Teenagers have always been involved in prostitution, but there’s increasing evidence that young people are getting involved on the business side of the trade -- teenaged girls are serving as pimps for other young girls. And social media are helping make it possible.
Nowhere is the trend more pronounced than in Indonesia, where human trafficking and sex tourism involve up to 70,000 children each year, according to the U.N. International Labor Organization.
What’s new, however, are reports of girls as young as 14 serving as sex solicitors for other young girls. Indonesia’s National Commission for Child Protection report 21 girls between 14 and 16 years of age have been caught working as “mamis” so far this year.
“Even just two years ago, there was not much evidence of children pimping other children,” said Andrea Bertone, Director of HumanTrafficking.org.
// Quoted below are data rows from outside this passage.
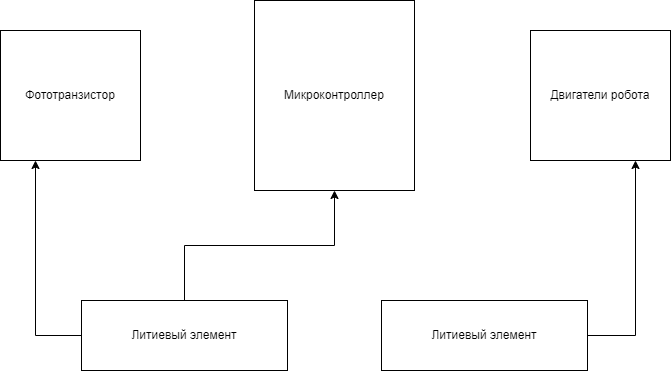
Before: Cхемыч.png, a diagram exported from draw.io (IlyaFedoseev227/LABS-PNRPU-IVT-22-1b). Source tidied: cells renumbered, new cells last; positions are measured from the earlier drawing's top-left corner, leaving out a move shared by most shapes.
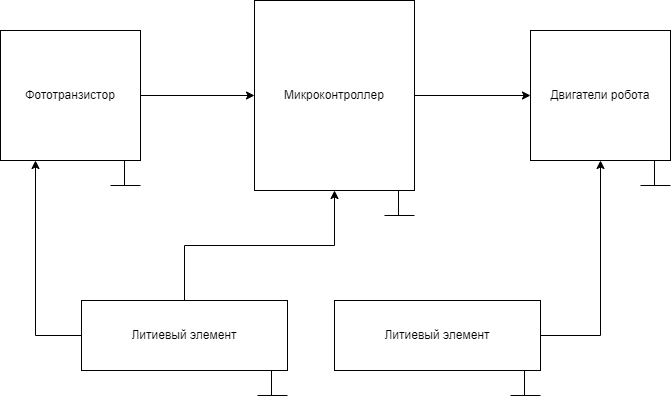
After the change.

Change to the diagram source:
```diff
@@ -11,20 +11,86 @@
     <mxCell id="4" value="Литиевый элемент" style="rounded=0;whiteSpace=wrap;html=1;" parent="1" vertex="1">
       <mxGeometry x="81" y="300" width="206" height="70" as="geometry" />
     </mxCell>
+    <mxCell id="10" style="edgeStyle=orthogonalEdgeStyle;rounded=0;jettySize=auto;html=1;exitX=1;exitY=0.5;exitDx=0;exitDy=0;entryX=0;entryY=0.5;entryDx=0;entryDy=0;" parent="1" edge="1" source="5" target="7">
+      <mxGeometry relative="1" as="geometry" />
+    </mxCell>
     <mxCell id="5" value="Микроконтроллер" style="rounded=0;whiteSpace=wrap;html=1;" parent="1" vertex="1">
       <mxGeometry x="254" width="160" height="190" as="geometry" />
     </mxCell>
+    <mxCell id="11" style="edgeStyle=orthogonalEdgeStyle;rounded=0;jettySize=auto;html=1;exitX=1;exitY=0.5;exitDx=0;exitDy=0;entryX=0;entryY=0.5;entryDx=0;entryDy=0;" parent="1" edge="1" source="6" target="5">
+      <mxGeometry relative="1" as="geometry" />
+    </mxCell>
     <mxCell id="6" value="Фототранзистор" style="rounded=0;whiteSpace=wrap;html=1;" parent="1" vertex="1">
       <mxGeometry y="30" width="140" height="130" as="geometry" />
     </mxCell>
     <mxCell id="7" value="Двигатели робота" style="rounded=0;whiteSpace=wrap;html=1;" parent="1" vertex="1">
       <mxGeometry x="530" y="30" width="140" height="130" as="geometry" />
     </mxCell>
-    <mxCell id="8" style="edgeStyle=orthogonalEdgeStyle;rounded=0;jettySize=auto;html=1;exitX=1;exitY=0.5;exitDx=0;exitDy=0;entryX=0.75;entryY=1;entryDx=0;entryDy=0;" parent="1" edge="1" source="9" target="7">
+    <mxCell id="8" style="edgeStyle=orthogonalEdgeStyle;rounded=0;jettySize=auto;html=1;exitX=1;exitY=0.5;exitDx=0;exitDy=0;entryX=0.5;entryY=1;entryDx=0;entryDy=0;" parent="1" edge="1" source="9" target="7">
       <mxGeometry relative="1" as="geometry" />
     </mxCell>
     <mxCell id="9" value="Литиевый элемент" style="rounded=0;whiteSpace=wrap;html=1;" parent="1" vertex="1">
-      <mxGeometry x="381" y="300" width="206" height="70" as="geometry" />
+      <mxGeometry x="334" y="300" width="206" height="70" as="geometry" />
     </mxCell>
+    <mxCell id="12" style="endArrow=none;html=1;rounded=0;" parent="1" edge="1">
+      <mxGeometry relative="1" as="geometry">
+        <mxPoint x="271" y="395" as="sourcePoint" />
+        <mxPoint x="271" y="370" as="targetPoint" />
+      </mxGeometry>
+    </mxCell>
+    <mxCell id="13" style="endArrow=none;html=1;rounded=0;" parent="1" edge="1">
+      <mxGeometry relative="1" as="geometry">
+        <mxPoint x="257" y="395" as="sourcePoint" />
+        <mxPoint x="287" y="395" as="targetPoint" />
+      </mxGeometry>
+    </mxCell>
+    <mxCell id="14" style="endArrow=none;html=1;rounded=0;" parent="1" edge="1">
+      <mxGeometry relative="1" as="geometry">
+        <mxPoint x="524" y="395" as="sourcePoint" />
+        <mxPoint x="524" y="370" as="targetPoint" />
+      </mxGeometry>
+    </mxCell>
+    <mxCell id="15" style="endArrow=none;html=1;rounded=0;" parent="1" edge="1">
+      <mxGeometry relative="1" as="geometry">
+        <mxPoint x="510" y="395" as="sourcePoint" />
+        <mxPoint x="540" y="395" as="targetPoint" />
+      </mxGeometry>
+    </mxCell>
+    <mxCell id="16" style="endArrow=none;html=1;rounded=0;" parent="1" edge="1">
+      <mxGeometry relative="1" as="geometry">
+        <mxPoint x="124" y="185" as="sourcePoint" />
+        <mxPoint x="124" y="160" as="targetPoint" />
+      </mxGeometry>
+    </mxCell>
+    <mxCell id="17" style="endArrow=none;html=1;rounded=0;" parent="1" edge="1">
+      <mxGeometry relative="1" as="geometry">
+        <mxPoint x="110" y="185" as="sourcePoint" />
+        <mxPoint x="140" y="185" as="targetPoint" />
+      </mxGeometry>
+    </mxCell>
+    <mxCell id="18" style="endArrow=none;html=1;rounded=0;" parent="1" edge="1">
+      <mxGeometry relative="1" as="geometry">
+        <mxPoint x="398" y="215" as="sourcePoint" />
+        <mxPoint x="398" y="190" as="targetPoint" />
+      </mxGeometry>
+    </mxCell>
+    <mxCell id="19" style="endArrow=none;html=1;rounded=0;" parent="1" edge="1">
+      <mxGeometry relative="1" as="geometry">
+        <mxPoint x="384" y="215" as="sourcePoint" />
+        <mxPoint x="414" y="215" as="targetPoint" />
+      </mxGeometry>
+    </mxCell>
+    <mxCell id="20" style="endArrow=none;html=1;rounded=0;" parent="1" edge="1">
+      <mxGeometry relative="1" as="geometry">
+        <mxPoint x="654" y="185" as="sourcePoint" />
+        <mxPoint x="654" y="160" as="targetPoint" />
+      </mxGeometry>
+    </mxCell>
+    <mxCell id="21" style="endArrow=none;html=1;rounded=0;" parent="1" edge="1">
+      <mxGeometry relative="1" as="geometry">
+        <mxPoint x="640" y="185" as="sourcePoint" />
+        <mxPoint x="670" y="185" as="targetPoint" />
+      </mxGeometry>
+    </mxCell>
   </root>
 </mxGraphModel>
```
Bertone says the leap from victim to entrepreneur has been made easy for those savvy in the use of their smartphones.
Young people can use text messages and social media to book clients and make transactions, experts explain. Standing on dark street corner wearing a short skirt and stiletto heels is no longer a prerequisite.
In some ways, that helps to make child prostitution an invisible crime.
Bertone says society needs to address the needs of those children who become involved in prostitution.
“I think the biggest problem is that girls in Indonesian society are not valued,” Bertone said. “They don’t have opportunities like boys do and they’ll turn to ways to make money that aren’t going to be the most healthy.”
Bertone encourages authorities to introduce other ways of engaging young girls in more productive ways. “Yes, it will be hard,” she said. “ If no one tries, then this is going to happen much more often because the money is a huge draw.”
Indonesia isn’t the only country reporting the phenomenon of teen pimps. A web search found reports going back five years where authorities had arrested or charged teenagers for recruiting other teen girls for prostitution in at least a dozen countries, including the United States and Canada.